▶ _Exercise input_:
####

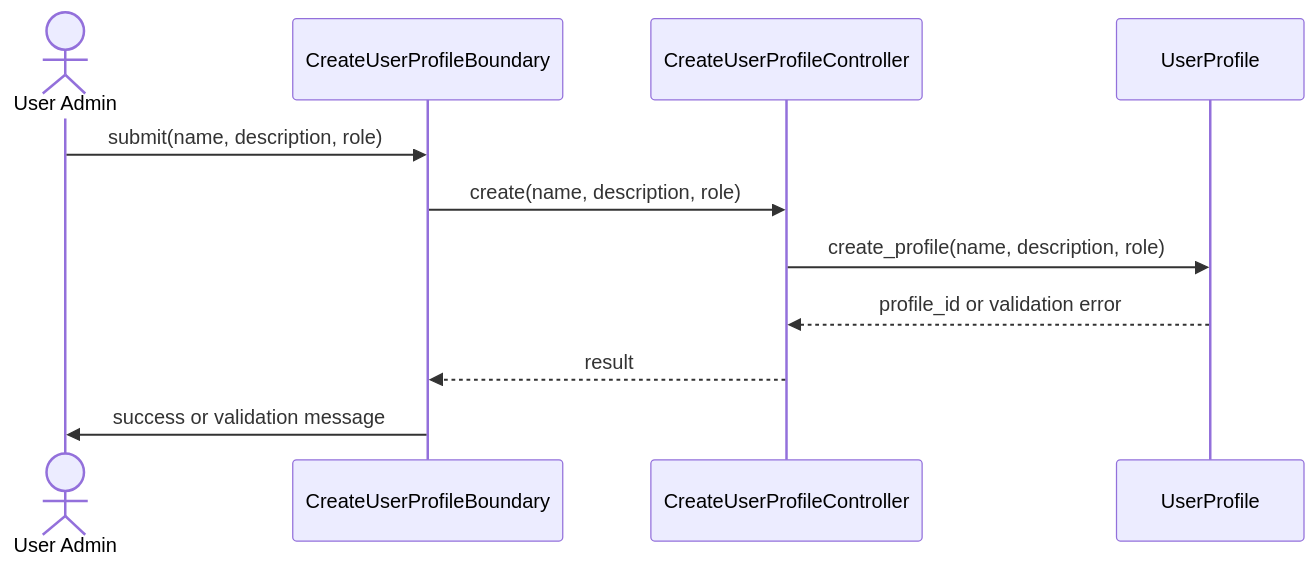
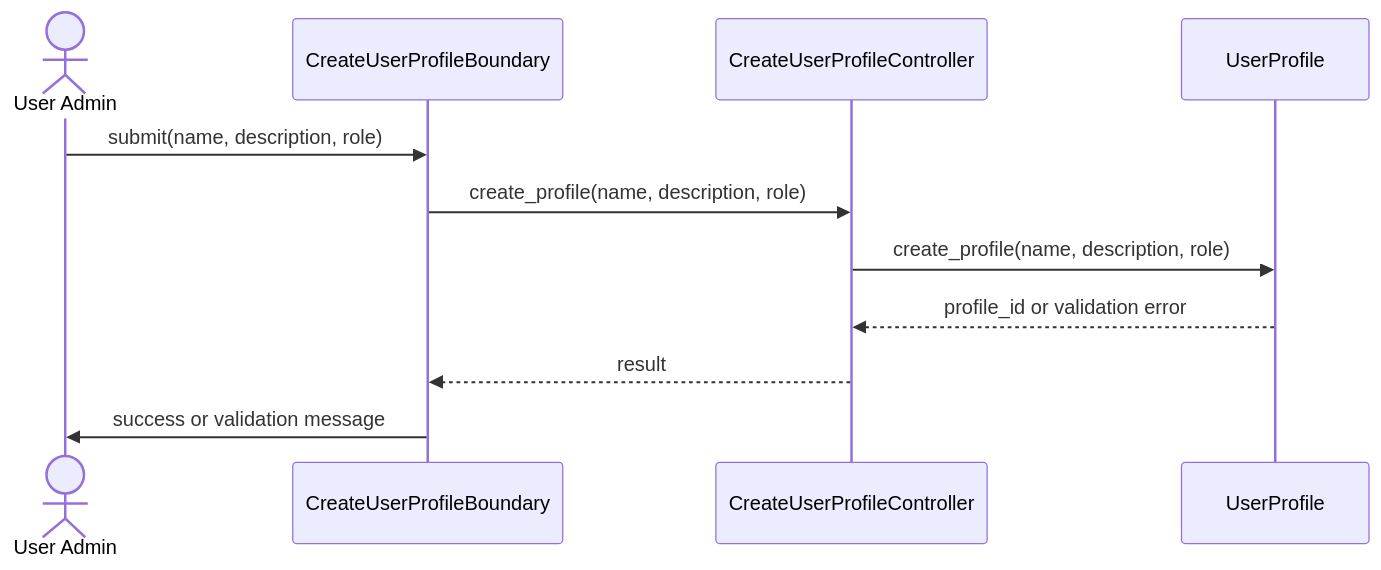
One commit to boyinapuddle/CSIT314-Chinese changed the diagram in diagrams/US01_Create_User_Profile/Sequence.mmd. Above: the diagram before and after it, drawn with Mermaid. The commit also changed 140 other files, not shown here.

```diff
--- a/diagrams/US01_Create_User_Profile/Sequence.mmd
+++ b/diagrams/US01_Create_User_Profile/Sequence.mmd
@@ -1,11 +1,11 @@
 sequenceDiagram
     actor P0 as User Admin
     participant P1 as CreateUserProfileBoundary
     participant P2 as CreateUserProfileController
     participant P3 as UserProfile
     P0->>P1: submit(name, description, role)
-    P1->>P2: create(name, description, role)
+    P1->>P2: create_profile(name, description, role)
     P2->>P3: create_profile(name, description, role)
     P3-->>P2: profile_id or validation error
     P2-->>P1: result
     P1->>P0: success or validation message
```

####

▶ _What you will do_: In full and without error, repeat the listing above, omitting its images.

▶ _Output for this exercise_:
One commit to boyinapuddle/CSIT314-Chinese changed the diagram in diagrams/US01_Create_User_Profile/Sequence.mmd. Above: the diagram before and after it, drawn with Mermaid. The commit also changed 140 other files, not shown here.

```diff
--- a/diagrams/US01_Create_User_Profile/Sequence.mmd
+++ b/diagrams/US01_Create_User_Profile/Sequence.mmd
@@ -1,11 +1,11 @@
 sequenceDiagram
     actor P0 as User Admin
     participant P1 as CreateUserProfileBoundary
     participant P2 as CreateUserProfileController
     participant P3 as UserProfile
     P0->>P1: submit(name, description, role)
-    P1->>P2: create(name, description, role)
+    P1->>P2: create_profile(name, description, role)
     P2->>P3: create_profile(name, description, role)
     P3-->>P2: profile_id or validation error
     P2-->>P1: result
     P1->>P0: success or validation message
```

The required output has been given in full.